Your task
State how many lines in the material hold the string "property"; nothing besides that number is expected.
Listed entries Block Start
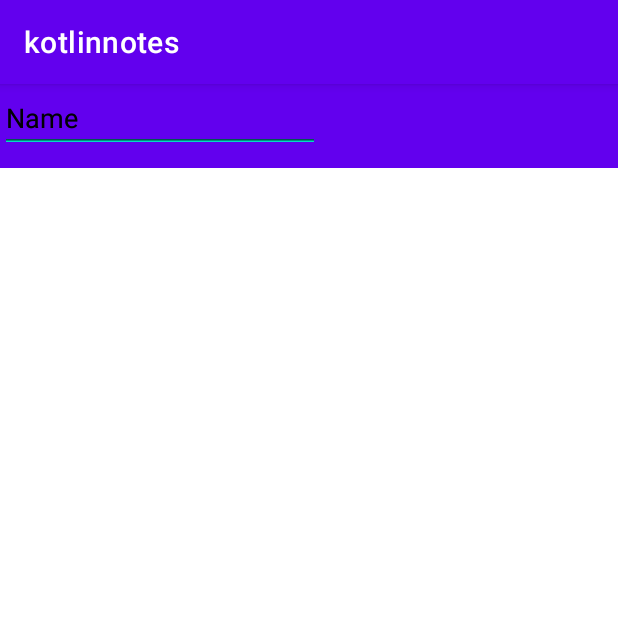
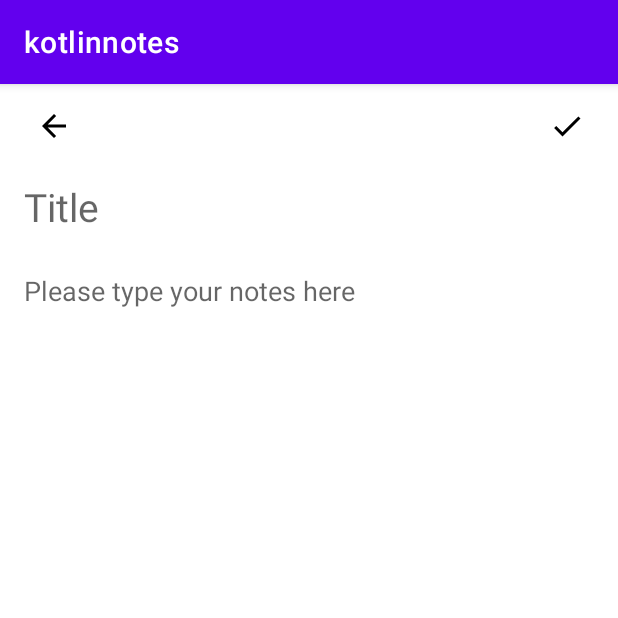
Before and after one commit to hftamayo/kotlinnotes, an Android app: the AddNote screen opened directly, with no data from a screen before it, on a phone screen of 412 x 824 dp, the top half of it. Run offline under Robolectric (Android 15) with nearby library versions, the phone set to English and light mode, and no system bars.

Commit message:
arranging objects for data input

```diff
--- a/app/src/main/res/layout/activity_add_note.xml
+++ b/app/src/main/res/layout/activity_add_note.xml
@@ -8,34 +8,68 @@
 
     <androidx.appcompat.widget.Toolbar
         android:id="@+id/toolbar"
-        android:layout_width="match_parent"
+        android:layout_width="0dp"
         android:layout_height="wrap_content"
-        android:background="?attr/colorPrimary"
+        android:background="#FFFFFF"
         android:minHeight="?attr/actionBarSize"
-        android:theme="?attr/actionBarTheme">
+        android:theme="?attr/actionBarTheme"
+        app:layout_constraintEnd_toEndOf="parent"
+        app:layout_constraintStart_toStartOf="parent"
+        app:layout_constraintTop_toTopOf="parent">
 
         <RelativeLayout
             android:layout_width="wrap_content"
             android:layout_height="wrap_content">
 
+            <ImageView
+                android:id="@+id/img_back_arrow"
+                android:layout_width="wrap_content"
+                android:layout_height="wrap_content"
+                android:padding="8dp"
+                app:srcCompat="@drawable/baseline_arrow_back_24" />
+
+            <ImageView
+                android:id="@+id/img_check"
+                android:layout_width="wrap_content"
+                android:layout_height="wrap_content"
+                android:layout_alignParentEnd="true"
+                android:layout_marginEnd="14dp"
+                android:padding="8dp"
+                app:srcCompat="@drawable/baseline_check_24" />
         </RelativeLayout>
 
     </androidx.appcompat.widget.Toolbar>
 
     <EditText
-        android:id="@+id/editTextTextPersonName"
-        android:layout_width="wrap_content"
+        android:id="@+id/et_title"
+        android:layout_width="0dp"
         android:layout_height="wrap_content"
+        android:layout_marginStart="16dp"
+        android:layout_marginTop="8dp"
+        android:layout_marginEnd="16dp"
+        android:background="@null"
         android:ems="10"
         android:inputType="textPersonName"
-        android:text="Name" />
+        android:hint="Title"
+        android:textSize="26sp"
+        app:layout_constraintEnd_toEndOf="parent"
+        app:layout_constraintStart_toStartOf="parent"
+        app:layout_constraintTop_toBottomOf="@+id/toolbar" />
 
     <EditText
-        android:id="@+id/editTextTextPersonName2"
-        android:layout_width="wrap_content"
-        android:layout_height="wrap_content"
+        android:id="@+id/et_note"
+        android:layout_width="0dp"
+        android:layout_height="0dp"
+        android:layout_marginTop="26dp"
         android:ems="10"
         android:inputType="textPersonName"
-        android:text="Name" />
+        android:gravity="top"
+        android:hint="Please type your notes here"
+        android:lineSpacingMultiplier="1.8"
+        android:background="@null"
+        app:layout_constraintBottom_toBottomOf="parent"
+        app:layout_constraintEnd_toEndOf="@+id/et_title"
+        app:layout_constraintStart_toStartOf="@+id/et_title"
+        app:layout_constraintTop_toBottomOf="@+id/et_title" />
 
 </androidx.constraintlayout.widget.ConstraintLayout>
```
Listed entries Block End
Listed entries Block Start
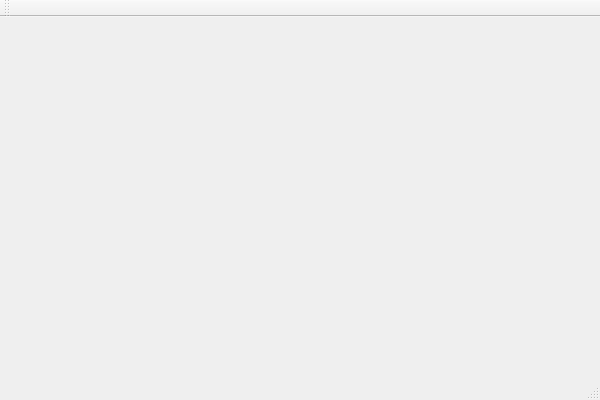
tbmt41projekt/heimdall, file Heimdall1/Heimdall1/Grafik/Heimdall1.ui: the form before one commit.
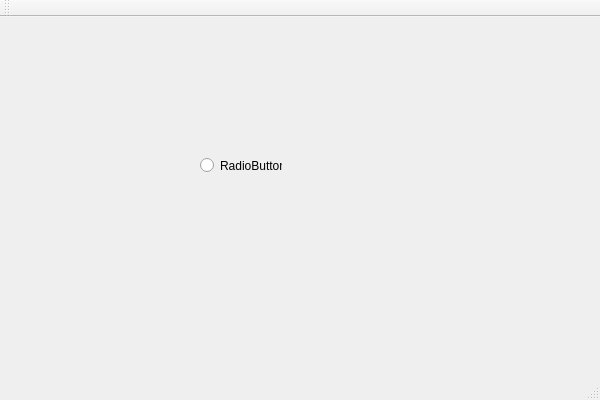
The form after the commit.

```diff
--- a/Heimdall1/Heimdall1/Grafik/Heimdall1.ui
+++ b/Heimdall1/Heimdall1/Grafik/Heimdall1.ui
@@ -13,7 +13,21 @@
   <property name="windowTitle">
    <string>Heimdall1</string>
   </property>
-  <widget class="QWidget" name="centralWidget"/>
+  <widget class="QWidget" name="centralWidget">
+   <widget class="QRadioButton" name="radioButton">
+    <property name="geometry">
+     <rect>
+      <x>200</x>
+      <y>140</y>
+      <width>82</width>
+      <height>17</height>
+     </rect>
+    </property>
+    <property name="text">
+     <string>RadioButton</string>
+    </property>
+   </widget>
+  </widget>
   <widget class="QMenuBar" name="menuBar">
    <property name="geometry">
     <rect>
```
Listed entries Block End
Output for this exercise
7